Does An Adaptation Have to Be Logical?

This anole regrew his tail.. is it logical to sacrifice your tail to save your life?

For the past few weeks I’ve noticed a common thread in my approach and attempts to relate information about wildlife to the public.  In my quest to make things digestible I often resort to applying logic.  Why do some species of dolphin swim upside down?  Well, its complicated. 

We think it has a lot to do with their vertebrae.  Most cetaceans have fused neck bones, so they can’t turn their heads like we might.  If a dolphin wants to see what’s around it, both above and below, it needs to turn its body.  Thus, perhaps some dolphins swim upside down for the same reason that people – when tapped on the shoulder – will turn around to see who did the tapping.  They want to be aware of things in their environment.

Its an explanation that approaches some tenuous concept of “making sense”.  Its logical and readily acceptable.  But the thing is, do adaptations – behavioral or morphological – have to be logical?  Do they have to make sense? 

Its certainly arguable and a point that many evolutionary biologists will use as an achor for their careers.  If an adaptation doesn’t seem to serve a purpose there are two questions to ask it seems.  A) Is there a purpose served that we simply do not yet see?  Or, B) Is this adaptation simply neutral in the current environment and neither beneficial nor particularly harmful to the animal?  Maybe the neutral adaptations – those that do not impact survivorship – are prone to be illogical. 
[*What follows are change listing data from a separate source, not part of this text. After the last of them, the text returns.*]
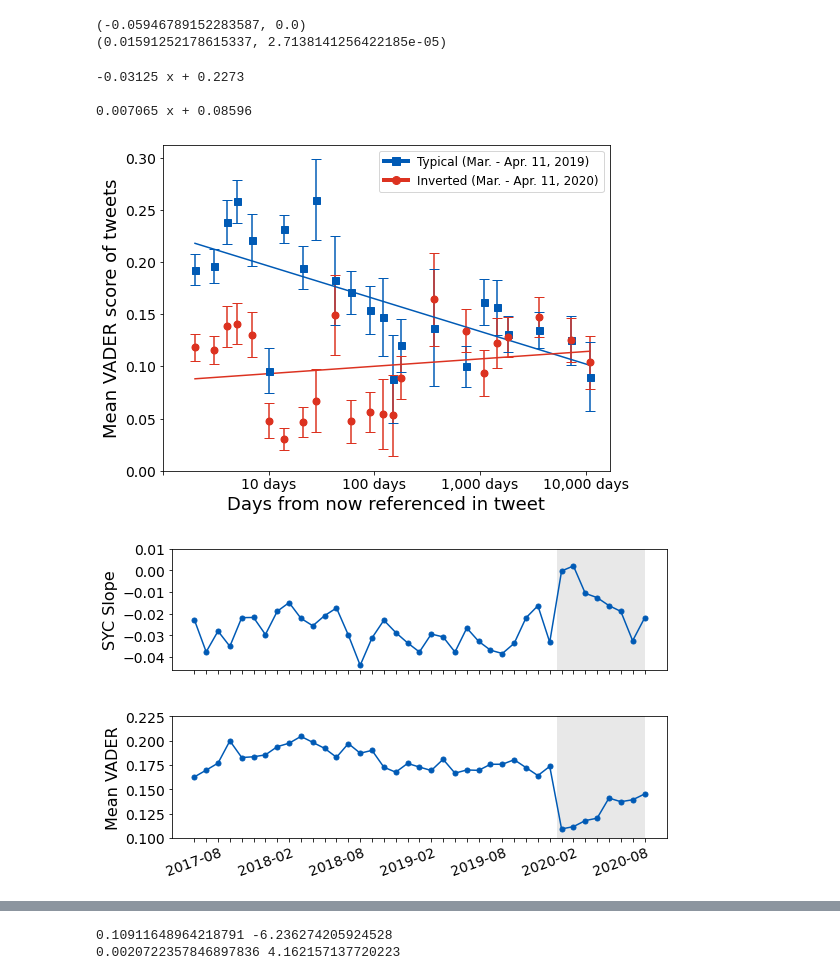
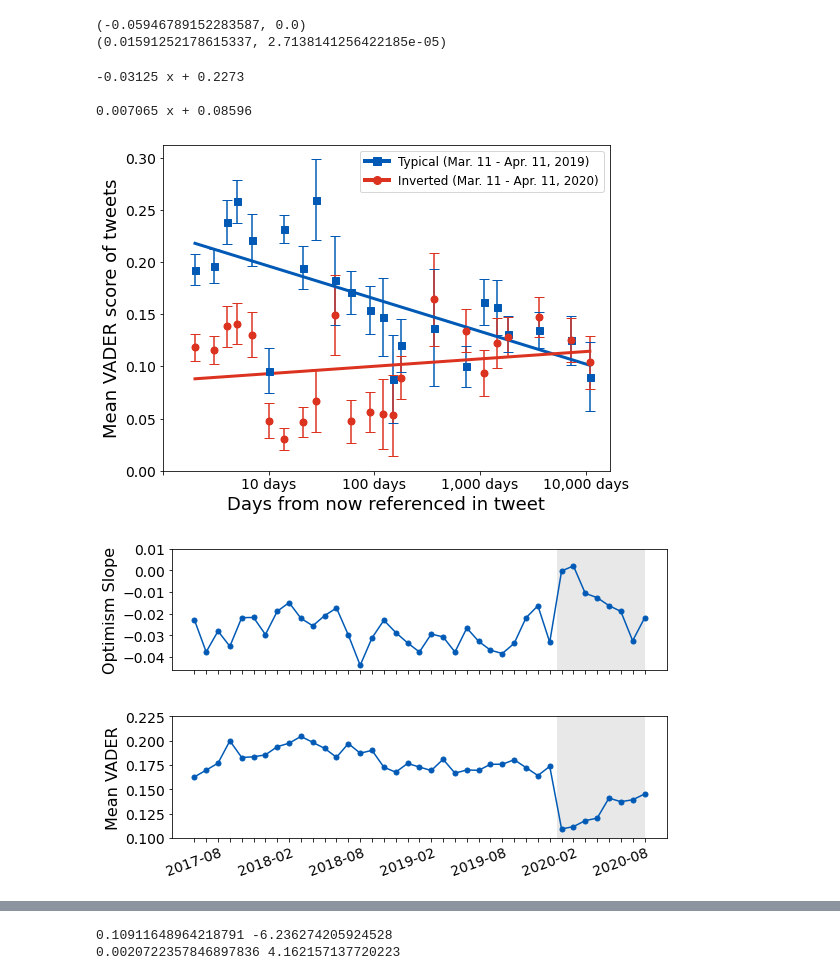
Before and after one commit to CalvinIsch/agents, a Jupyter notebook: Make_Plots.ipynb, the cells around one changed output, grey strips where cells are left out. Saved outputs shown, nothing was run; the diff lists cells and outputs as text; code cells hidden in the pictures.

```diff
--- a/Make_Plots.ipynb
+++ b/Make_Plots.ipynb
@@ -217,37 +217,37 @@ all_e = [mean_confidence_interval(df_main.loc[df_main['phrase'] == phrase][var])
 coef = np.polyfit(x,all_tweets,1)
 poly1d_fn = np.poly1d(coef)
 print(poly1d_fn)
 axs.errorbar(x, all_tweets, all_e, linestyle='None', marker='s', ecolor="#005AB5", mec="#005AB5", mfc="#005AB5", mew=1, ms=7, capsize=5)
-axs.plot(x, all_tweets, 'yo', x, poly1d_fn(x), '-k',color="#005AB5")
+axs.plot(x, all_tweets, 'yo', x, poly1d_fn(x), '-k',color="#005AB5",lw=3)
 
 
 # Plot 2020
 df_main = get_range("2020-03-11", "2020-04-11") #2020 - 03-11
 all_tweets = [df_main.loc[df_main['phrase'] == phrase][var].mean() for phrase in all_phrases]
 all_e = [mean_confidence_interval(df_main.loc[df_main['phrase'] == phrase][var]) for phrase in all_phrases]
 coef = np.polyfit(x,all_tweets,1)
 poly1d_fn = np.poly1d(coef)
 print(poly1d_fn)
 axs.errorbar(x, all_tweets, all_e, linestyle='None', marker='o', ecolor="#DC3220", mec="#DC3220", mfc="#DC3220", mew=1, ms=7, capsize=5)
-axs.plot(x, all_tweets, 'yo', x, poly1d_fn(x), '-k',color="#DC3220")
+axs.plot(x, all_tweets, 'yo', x, poly1d_fn(x), '-k',color="#DC3220",lw=3)
 
 # Labels
 plt.ylabel('Mean VADER score of tweets', fontsize = 18)
 plt.xlabel("Days from now referenced in tweet", fontsize = 18)
 
 custom_lines = [Line2D([0], [0], color='#005AB5',  lw=4, marker='s',ms=8),
                 Line2D([0], [0], color='#DC3220', lw=4,  marker='o',ms=8)]
 
-axs.legend(custom_lines,["Typical (Mar. - Apr. 11, 2019)","Inverted (Mar. - Apr. 11, 2020)"],fontsize = 12)
+axs.legend(custom_lines,["Typical (Mar. 11 - Apr. 11, 2019)","Inverted (Mar. 11 - Apr. 11, 2020)"],fontsize = 12)
 plt.xticks(np.arange(5), ('','10 days', '100 days','1,000 days','10,000 days'))
 axs.tick_params(labelsize=14)
 plt.savefig('plots/Sentiment-Yield-Curve-Typical-Inverted-new.png',dpi=400)
 plt.show()
 # %% [output]
 -0.03125 x + 0.2273
 
 0.007065 x + 0.08596
-[figure, old version]
+[figure, new version]
 # %%
 all_months = ["2017-08-01","2017-09-01","2017-10-01","2017-11-01","2017-12-01",
              "2018-01-01","2018-02-01","2018-03-01","2018-04-01","2018-05-01","2018-06-01",
@@ -279,7 +279,7 @@ fig, axs = plt.subplots(2, 1,figsize=(8,5))
 fig.tight_layout(pad=2.5)
 
 axs[0].plot(df_curves['months'],df_curves['curve'],marker='o',markersize=5,color='#005AB5')
-axs[0].set_ylabel('SYC Slope',fontsize=16)
+axs[0].set_ylabel('Optimism Slope',fontsize=16)
 axs[0].axvspan(30.6, 38, facecolor="#D3D3D3", alpha=0.5)
 axs[0].set_xticks(np.arange(39))
 axs[0].set_yticks([-.04,-.03,-.02,-.01,0,.01])
@@ -299,7 +299,7 @@ axs[1].set_xticklabels(['2017-08',"","",'',"","",'2018-02',"","",
                           '',"","",'2018-08',"","",'',"","",
                           '2019-02',"","",'',"","",'2019-08',"","",
                           '',"","",'2020-02',"","",'',"","",'2020-08',""],rotation = 20)
-plt.savefig("plots/regular-sentiment-over-time.png",dpi=400)
+#plt.savefig("plots/regular-sentiment-over-time.png",dpi=400)
 plt.show()
 # %% [output]
-[figure, old version]
+[figure, new version]
```
Also changed, not shown: parts of 3 cells of this notebook, 1 other file.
Deep down, I think most people want to understand even the most baffling of characteristics in a species.  Typically, for the human mind, we logically organize all the experiences and information contained within a day in our minds for later perusal.  But I worry whether or not our current understanding of wildlife and science is perhaps inhibiting my ability to be an effective educator.  What do I mean? 

Well, perhaps there is nothing logical at all about dolphins swimming upside down.  Sure they may have fused neckbones and can’t tilt their heads to as easily see up and down but they sure do have echolocation and they typically live in social pods of several pairs of eyes.  I’m not proposing that echolocation is a kind of side scanning sonar – although they think beluga whales can use ricocheted surface sounds bounced off of overhead ice pack – but the fact is that we aren’t always entirely sure of the answers to simple questions.  And the answers may not always be logical. 

I once mused about the reason for an animal as large as a whale shark to wear camouflaging spot patterns on their skin especially since they only need to stalk plankton!  Perhaps there are animals large enough to eat adult whale sharks in the ocean that we havent discovered.  Perhaps they are leftover patterns from the juvenile stage that really does have predators.  Perhaps the spots are sexy to other whale sharks.  But maybe, just maybe, there is absolutely no reason for the spots at all.  Maybe they just exist.